● Task statement
Every entry must appear in the output exactly as it does here.

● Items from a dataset
>>>

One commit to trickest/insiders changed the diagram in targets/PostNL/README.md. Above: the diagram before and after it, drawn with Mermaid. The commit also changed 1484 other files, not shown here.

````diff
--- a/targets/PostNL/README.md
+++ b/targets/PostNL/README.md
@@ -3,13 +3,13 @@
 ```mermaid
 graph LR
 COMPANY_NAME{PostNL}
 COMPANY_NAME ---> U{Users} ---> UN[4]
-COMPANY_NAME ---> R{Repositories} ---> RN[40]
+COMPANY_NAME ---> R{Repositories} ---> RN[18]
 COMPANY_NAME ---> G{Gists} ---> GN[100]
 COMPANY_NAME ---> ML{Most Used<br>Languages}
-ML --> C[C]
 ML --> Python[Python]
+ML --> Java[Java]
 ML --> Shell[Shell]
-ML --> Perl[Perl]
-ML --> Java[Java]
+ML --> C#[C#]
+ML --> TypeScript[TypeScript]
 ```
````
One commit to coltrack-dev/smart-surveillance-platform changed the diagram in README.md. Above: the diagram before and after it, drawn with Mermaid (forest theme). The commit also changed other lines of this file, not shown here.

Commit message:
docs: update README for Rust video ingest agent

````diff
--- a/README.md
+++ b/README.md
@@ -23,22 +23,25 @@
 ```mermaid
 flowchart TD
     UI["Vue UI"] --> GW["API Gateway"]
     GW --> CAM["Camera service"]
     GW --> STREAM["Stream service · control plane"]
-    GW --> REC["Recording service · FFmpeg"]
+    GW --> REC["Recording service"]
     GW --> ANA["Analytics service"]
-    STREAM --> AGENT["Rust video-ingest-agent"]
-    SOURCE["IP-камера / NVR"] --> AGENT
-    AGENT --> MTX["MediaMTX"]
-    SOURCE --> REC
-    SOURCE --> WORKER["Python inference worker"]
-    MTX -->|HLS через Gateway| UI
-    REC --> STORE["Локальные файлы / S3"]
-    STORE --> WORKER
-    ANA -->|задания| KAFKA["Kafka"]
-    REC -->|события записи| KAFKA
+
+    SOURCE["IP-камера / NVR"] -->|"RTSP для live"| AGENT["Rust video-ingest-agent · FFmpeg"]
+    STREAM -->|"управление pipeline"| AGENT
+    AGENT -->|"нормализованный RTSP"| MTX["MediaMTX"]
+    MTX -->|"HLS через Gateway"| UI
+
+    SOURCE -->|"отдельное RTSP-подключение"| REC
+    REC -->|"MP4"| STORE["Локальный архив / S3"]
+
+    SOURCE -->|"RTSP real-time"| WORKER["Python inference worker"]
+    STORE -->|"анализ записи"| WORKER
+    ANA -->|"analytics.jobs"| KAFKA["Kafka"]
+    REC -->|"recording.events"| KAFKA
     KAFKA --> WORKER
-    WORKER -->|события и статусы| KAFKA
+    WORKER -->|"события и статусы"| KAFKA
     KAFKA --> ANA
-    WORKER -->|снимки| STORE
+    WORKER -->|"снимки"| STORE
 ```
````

<<<

● Solution to this exercise
One commit to trickest/insiders changed the diagram in targets/PostNL/README.md. Above: the diagram before and after it, drawn with Mermaid. The commit also changed 1484 other files, not shown here.

````diff
--- a/targets/PostNL/README.md
+++ b/targets/PostNL/README.md
@@ -3,13 +3,13 @@
 ```mermaid
 graph LR
 COMPANY_NAME{PostNL}
 COMPANY_NAME ---> U{Users} ---> UN[4]
-COMPANY_NAME ---> R{Repositories} ---> RN[40]
+COMPANY_NAME ---> R{Repositories} ---> RN[18]
 COMPANY_NAME ---> G{Gists} ---> GN[100]
 COMPANY_NAME ---> ML{Most Used<br>Languages}
-ML --> C[C]
 ML --> Python[Python]
+ML --> Java[Java]
 ML --> Shell[Shell]
-ML --> Perl[Perl]
-ML --> Java[Java]
+ML --> C#[C#]
+ML --> TypeScript[TypeScript]
 ```
````
One commit to coltrack-dev/smart-surveillance-platform changed the diagram in README.md. Above: the diagram before and after it, drawn with Mermaid (forest theme). The commit also changed other lines of this file, not shown here.

Commit message:
docs: update README for Rust video ingest agent

````diff
--- a/README.md
+++ b/README.md
@@ -23,22 +23,25 @@
 ```mermaid
 flowchart TD
     UI["Vue UI"] --> GW["API Gateway"]
     GW --> CAM["Camera service"]
     GW --> STREAM["Stream service · control plane"]
-    GW --> REC["Recording service · FFmpeg"]
+    GW --> REC["Recording service"]
     GW --> ANA["Analytics service"]
-    STREAM --> AGENT["Rust video-ingest-agent"]
-    SOURCE["IP-камера / NVR"] --> AGENT
-    AGENT --> MTX["MediaMTX"]
-    SOURCE --> REC
-    SOURCE --> WORKER["Python inference worker"]
-    MTX -->|HLS через Gateway| UI
-    REC --> STORE["Локальные файлы / S3"]
-    STORE --> WORKER
-    ANA -->|задания| KAFKA["Kafka"]
-    REC -->|события записи| KAFKA
+
+    SOURCE["IP-камера / NVR"] -->|"RTSP для live"| AGENT["Rust video-ingest-agent · FFmpeg"]
+    STREAM -->|"управление pipeline"| AGENT
+    AGENT -->|"нормализованный RTSP"| MTX["MediaMTX"]
+    MTX -->|"HLS через Gateway"| UI
+
+    SOURCE -->|"отдельное RTSP-подключение"| REC
+    REC -->|"MP4"| STORE["Локальный архив / S3"]
+
+    SOURCE -->|"RTSP real-time"| WORKER["Python inference worker"]
+    STORE -->|"анализ записи"| WORKER
+    ANA -->|"analytics.jobs"| KAFKA["Kafka"]
+    REC -->|"recording.events"| KAFKA
     KAFKA --> WORKER
-    WORKER -->|события и статусы| KAFKA
+    WORKER -->|"события и статусы"| KAFKA
     KAFKA --> ANA
-    WORKER -->|снимки| STORE
+    WORKER -->|"снимки"| STORE
 ```
````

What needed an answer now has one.